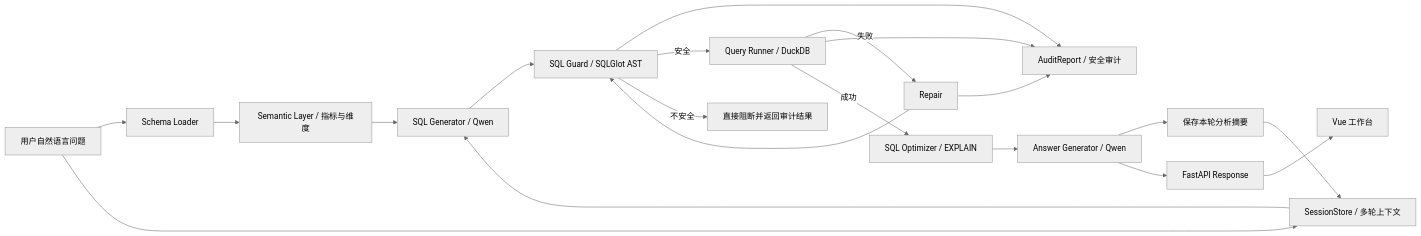
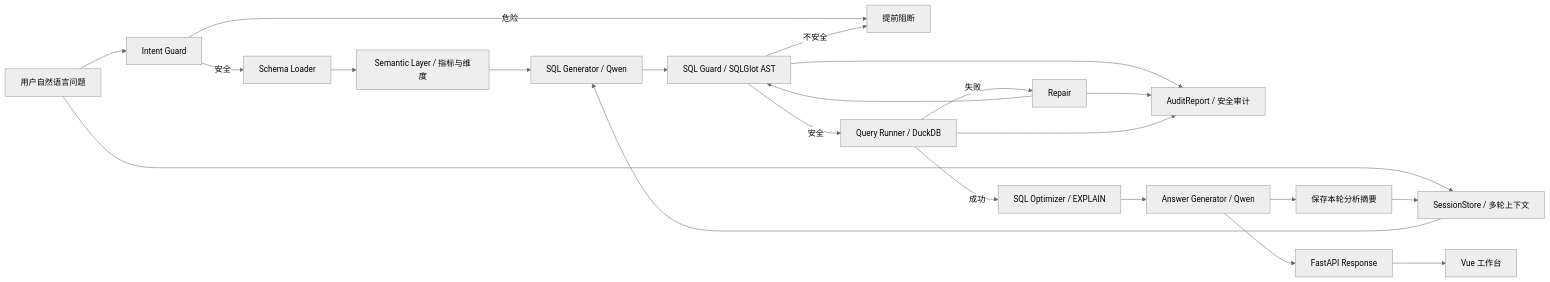
Before and after one commit to DKY0717/data_analyst_agent: the diagram in README.md, drawn with Mermaid (neutral theme). The commit also changed other lines of this file and 10 other files, not shown here.

Commit message:
docs: complete v0.4 intent guard rollout

````diff
--- a/README.md
+++ b/README.md
@@ -34,22 +35,24 @@
 ```mermaid
 flowchart LR
-    Q[用户自然语言问题] --> S[Schema Loader]
+    Q[用户自然语言问题] --> Intent[Intent Guard]
+    Intent -->|安全| S[Schema Loader]
+    Intent -->|危险| End[提前阻断]
     Q --> Ctx[SessionStore / 多轮上下文]
     S --> Sem[Semantic Layer / 指标与维度]
     Ctx --> G[SQL Generator / Qwen]
     Sem --> G
     G --> Guard[SQL Guard / SQLGlot AST]
     Guard --> Audit[AuditReport / 安全审计]
     Guard -->|安全| Exec[Query Runner / DuckDB]
-    Guard -->|不安全| End[直接阻断并返回审计结果]
+    Guard -->|不安全| End
     Exec -->|失败| Repair
     Repair --> Guard
     Repair --> Audit
     Exec --> Audit
     Exec -->|成功| Opt[SQL Optimizer / EXPLAIN]
     Opt --> Ans[Answer Generator / Qwen]
     Ans --> Save[保存本轮分析摘要]
     Save --> Ctx
     Ans --> API[FastAPI Response]
     API --> UI[Vue 工作台]
 ```
````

# # # # #

WHAT THIS TASK INVOLVES =>
Restate word for word the lines from the one holding "Guard -->|安全| Exec[Query" to the end of the listing, both ends included, and nothing more.

EXERCISE RESPONSE =>
     Guard -->|安全| Exec[Query Runner / DuckDB]
-    Guard -->|不安全| End[直接阻断并返回审计结果]
+    Guard -->|不安全| End
     Exec -->|失败| Repair
     Repair --> Guard
     Repair --> Audit
     Exec --> Audit
     Exec -->|成功| Opt[SQL Optimizer / EXPLAIN]
     Opt --> Ans[Answer Generator / Qwen]
     Ans --> Save[保存本轮分析摘要]
     Save --> Ctx
     Ans --> API[FastAPI Response]
     API --> UI[Vue 工作台]
 ```
````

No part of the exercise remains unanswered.